Growth of plants is preferable to algae, an excess of which not only discolours water but can harm aquatic life. When algae can bloom unrestrained by shading, grazing or nutrient limitation, the whole system can crash. Thick green water can become depleted of oxygen, killing animals and blocking light to aquatic plants which further reduces oxygen and releases nutrients and sediment. This negative spiral we have unfortunately seen repeated in many lakes around the country, with an excess of nutrients from farmland being a major contributing factor.
There is plenty of choice of what to plant in the water and around its edges, although what is important is that there are some included from each of the categories: marginal, emergent, floating, submerged and low turf. Some taller plants around the edges on the outside should be included and natives which like to grow alongside water are ideal. This includes flaxes, Manuka, Toetoe, Tī kouka and larger wetland trees such as Kahikatea. Marginal plants on the waters edge and in the shallows can be various rushes, sedges or reeds and all provide rich habitat above and below the water.
Of the aquatic plants there are some with floating leaves such as the native Potamogeton cheesemanii. The native milfoils provide huge surface area and habitat for small beneficial invertebrates.

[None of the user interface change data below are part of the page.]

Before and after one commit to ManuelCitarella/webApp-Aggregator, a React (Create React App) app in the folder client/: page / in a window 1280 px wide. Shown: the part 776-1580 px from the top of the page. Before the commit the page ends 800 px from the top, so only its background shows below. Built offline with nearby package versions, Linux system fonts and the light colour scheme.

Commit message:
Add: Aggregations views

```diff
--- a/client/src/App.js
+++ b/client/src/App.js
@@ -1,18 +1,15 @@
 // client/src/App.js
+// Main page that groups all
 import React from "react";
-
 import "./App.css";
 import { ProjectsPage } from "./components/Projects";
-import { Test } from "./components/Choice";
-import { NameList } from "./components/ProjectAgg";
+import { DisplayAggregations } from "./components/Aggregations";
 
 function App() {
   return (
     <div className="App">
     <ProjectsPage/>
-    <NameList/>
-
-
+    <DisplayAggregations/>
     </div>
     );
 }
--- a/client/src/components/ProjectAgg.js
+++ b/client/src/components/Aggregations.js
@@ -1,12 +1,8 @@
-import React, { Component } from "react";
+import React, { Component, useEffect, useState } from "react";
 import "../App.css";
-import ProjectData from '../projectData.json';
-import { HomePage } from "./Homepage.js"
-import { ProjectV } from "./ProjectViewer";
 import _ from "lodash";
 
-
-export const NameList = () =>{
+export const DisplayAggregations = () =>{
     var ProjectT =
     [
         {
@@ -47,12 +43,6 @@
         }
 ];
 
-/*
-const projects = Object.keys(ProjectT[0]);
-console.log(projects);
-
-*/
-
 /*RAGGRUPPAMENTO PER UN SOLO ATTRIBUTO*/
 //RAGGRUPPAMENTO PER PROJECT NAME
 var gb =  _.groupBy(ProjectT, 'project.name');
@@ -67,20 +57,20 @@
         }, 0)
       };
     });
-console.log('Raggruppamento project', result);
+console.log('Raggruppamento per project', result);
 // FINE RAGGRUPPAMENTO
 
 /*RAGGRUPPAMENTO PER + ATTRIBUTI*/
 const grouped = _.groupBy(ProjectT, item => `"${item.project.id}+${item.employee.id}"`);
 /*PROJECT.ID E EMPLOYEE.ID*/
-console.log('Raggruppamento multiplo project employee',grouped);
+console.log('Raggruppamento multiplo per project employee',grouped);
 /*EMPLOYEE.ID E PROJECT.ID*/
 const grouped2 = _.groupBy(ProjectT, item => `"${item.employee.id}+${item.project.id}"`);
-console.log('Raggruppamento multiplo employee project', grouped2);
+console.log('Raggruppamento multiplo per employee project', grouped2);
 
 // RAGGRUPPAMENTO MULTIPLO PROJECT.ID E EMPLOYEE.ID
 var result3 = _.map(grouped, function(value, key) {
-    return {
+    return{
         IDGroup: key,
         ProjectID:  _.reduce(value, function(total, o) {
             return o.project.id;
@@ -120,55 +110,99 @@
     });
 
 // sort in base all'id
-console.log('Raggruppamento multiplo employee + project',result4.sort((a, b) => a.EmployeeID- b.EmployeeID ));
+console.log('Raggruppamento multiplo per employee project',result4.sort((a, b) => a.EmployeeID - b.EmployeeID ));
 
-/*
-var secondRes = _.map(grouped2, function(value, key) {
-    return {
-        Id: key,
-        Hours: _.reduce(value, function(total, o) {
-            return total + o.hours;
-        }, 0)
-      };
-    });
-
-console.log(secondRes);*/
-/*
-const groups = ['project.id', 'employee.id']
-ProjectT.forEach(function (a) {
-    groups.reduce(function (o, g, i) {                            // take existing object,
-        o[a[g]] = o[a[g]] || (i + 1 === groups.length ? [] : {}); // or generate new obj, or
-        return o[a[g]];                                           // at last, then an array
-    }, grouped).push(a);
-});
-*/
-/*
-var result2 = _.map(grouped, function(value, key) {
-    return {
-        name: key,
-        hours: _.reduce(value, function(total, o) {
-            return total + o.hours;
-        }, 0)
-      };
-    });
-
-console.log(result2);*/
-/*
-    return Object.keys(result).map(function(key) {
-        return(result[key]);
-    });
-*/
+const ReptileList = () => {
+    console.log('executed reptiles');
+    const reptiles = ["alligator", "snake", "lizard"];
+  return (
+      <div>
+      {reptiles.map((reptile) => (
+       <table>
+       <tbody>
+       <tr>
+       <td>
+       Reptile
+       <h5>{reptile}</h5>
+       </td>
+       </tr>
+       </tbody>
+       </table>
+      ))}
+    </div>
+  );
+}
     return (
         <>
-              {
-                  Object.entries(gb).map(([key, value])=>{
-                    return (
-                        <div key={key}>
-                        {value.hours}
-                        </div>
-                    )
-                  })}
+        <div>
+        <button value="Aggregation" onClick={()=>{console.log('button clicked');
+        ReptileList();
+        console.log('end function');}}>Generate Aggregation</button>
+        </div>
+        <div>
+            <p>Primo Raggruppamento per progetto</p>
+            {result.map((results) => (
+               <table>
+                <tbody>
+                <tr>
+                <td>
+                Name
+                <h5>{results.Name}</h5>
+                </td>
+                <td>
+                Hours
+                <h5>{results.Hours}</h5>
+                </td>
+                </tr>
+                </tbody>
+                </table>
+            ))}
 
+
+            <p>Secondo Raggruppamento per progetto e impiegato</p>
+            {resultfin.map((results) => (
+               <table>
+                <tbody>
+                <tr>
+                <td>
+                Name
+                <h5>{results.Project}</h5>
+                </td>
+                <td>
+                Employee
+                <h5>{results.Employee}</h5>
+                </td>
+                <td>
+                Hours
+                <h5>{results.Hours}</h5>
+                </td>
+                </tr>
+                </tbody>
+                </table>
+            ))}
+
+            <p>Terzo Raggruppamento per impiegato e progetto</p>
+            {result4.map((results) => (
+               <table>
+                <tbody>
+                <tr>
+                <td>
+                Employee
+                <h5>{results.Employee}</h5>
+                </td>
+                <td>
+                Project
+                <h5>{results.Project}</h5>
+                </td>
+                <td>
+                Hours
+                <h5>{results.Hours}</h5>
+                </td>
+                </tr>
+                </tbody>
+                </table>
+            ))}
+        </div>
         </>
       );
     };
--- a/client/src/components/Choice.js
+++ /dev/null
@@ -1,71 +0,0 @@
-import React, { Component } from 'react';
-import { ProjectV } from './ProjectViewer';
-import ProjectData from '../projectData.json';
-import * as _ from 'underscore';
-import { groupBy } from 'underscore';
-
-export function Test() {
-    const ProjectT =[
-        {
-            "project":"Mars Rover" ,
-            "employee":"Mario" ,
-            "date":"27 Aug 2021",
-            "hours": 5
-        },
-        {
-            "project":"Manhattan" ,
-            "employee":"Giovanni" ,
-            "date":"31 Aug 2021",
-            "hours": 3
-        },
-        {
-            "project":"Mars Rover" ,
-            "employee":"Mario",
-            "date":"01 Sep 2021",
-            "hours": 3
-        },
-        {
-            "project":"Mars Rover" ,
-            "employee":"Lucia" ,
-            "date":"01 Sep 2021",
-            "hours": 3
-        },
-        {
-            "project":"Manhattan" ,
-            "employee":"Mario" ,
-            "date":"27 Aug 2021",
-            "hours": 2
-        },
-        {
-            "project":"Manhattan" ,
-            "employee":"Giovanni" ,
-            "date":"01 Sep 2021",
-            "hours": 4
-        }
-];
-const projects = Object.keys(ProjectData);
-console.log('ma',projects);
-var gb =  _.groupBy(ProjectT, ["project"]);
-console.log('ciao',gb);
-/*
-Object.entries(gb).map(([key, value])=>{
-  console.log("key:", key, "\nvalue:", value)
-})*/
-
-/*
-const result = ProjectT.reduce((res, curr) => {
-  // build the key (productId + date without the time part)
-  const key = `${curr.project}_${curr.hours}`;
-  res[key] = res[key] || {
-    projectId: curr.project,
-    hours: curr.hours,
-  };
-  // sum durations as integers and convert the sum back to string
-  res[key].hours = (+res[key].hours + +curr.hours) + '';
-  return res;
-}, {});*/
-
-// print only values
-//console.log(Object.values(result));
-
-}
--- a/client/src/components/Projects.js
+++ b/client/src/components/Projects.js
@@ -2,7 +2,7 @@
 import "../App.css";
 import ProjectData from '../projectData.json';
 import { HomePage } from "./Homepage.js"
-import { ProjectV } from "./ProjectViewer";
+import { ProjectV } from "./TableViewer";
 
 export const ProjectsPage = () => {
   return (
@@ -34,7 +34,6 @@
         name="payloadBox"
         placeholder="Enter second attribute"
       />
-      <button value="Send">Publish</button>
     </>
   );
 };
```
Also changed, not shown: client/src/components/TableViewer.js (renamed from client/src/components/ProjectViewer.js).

These plants grow from deeply submerged to just above the surface and have a distinctive dimorphism between their submerged and emergent leaves. Charophytes are a soft stemmed low growing type of algae which can form a low turf near the bottom. A number of native plants form an attractive turf and beneficial ground cover. All of these plants not only look great but contribute to the healthy functioning of the aquatic and nearby terrestrial ecosystem.
There is amazing diversity to the animals and wildlife that can thrive in garden ponds and streams. Through their interactions with each other and plant and algae life, the ecosystem will find a healthy and harmonious balance. At the bottom of the food chain are those which graze on algae, both on surfaces and by filtering suspended algal cells. These include many species of aquatic snails, water boatmen, mayflies, caddisflies, tadpoles and amphipods. Tiny zooplankton, largely made up of tiny crustaceans consume suspended algae. There are shredders which feed on leaf litter and other detritus.
A step up the food chain are predators, the most important of which are the Dragonflies and Damselflies. These impressive predators can make the effort of creating a water feature worthwhile all on their own, not only for their visual display but their pest controlling ability. They spend the majority of their lives underwater with an aquatic larval stage that lasts for between one to four years after which they hatch and complete their lives on the wing in the warmer months. The larvae will wipe out mosquito larvae in the water and once emerged become prolific aerial hunters - annoying insects such as mosquitoes and flies are easy prey.
In New Zealand we have a number of species which would be a much more common sight in cities if we built more garden ponds. A healthy natural pond is actually a mosquito death trap rather than a source.
There are many other species which a small pond can support including larger natives such as Koura (crayfish), native freshwater fish and Kakahi, our freshwater mussels. Though our native frogs are now very rare and will not be found in or around cities the naturalised Green and Gold, Southern Bell and Brown Tree frogs fill a vacant niche and will do well in a garden pond. Their predation of snails and slugs is appreciated by gardeners. A garden pond benefits the life around it as well, birds in particular appreciate the water source for drinking, bathing and as a source of food.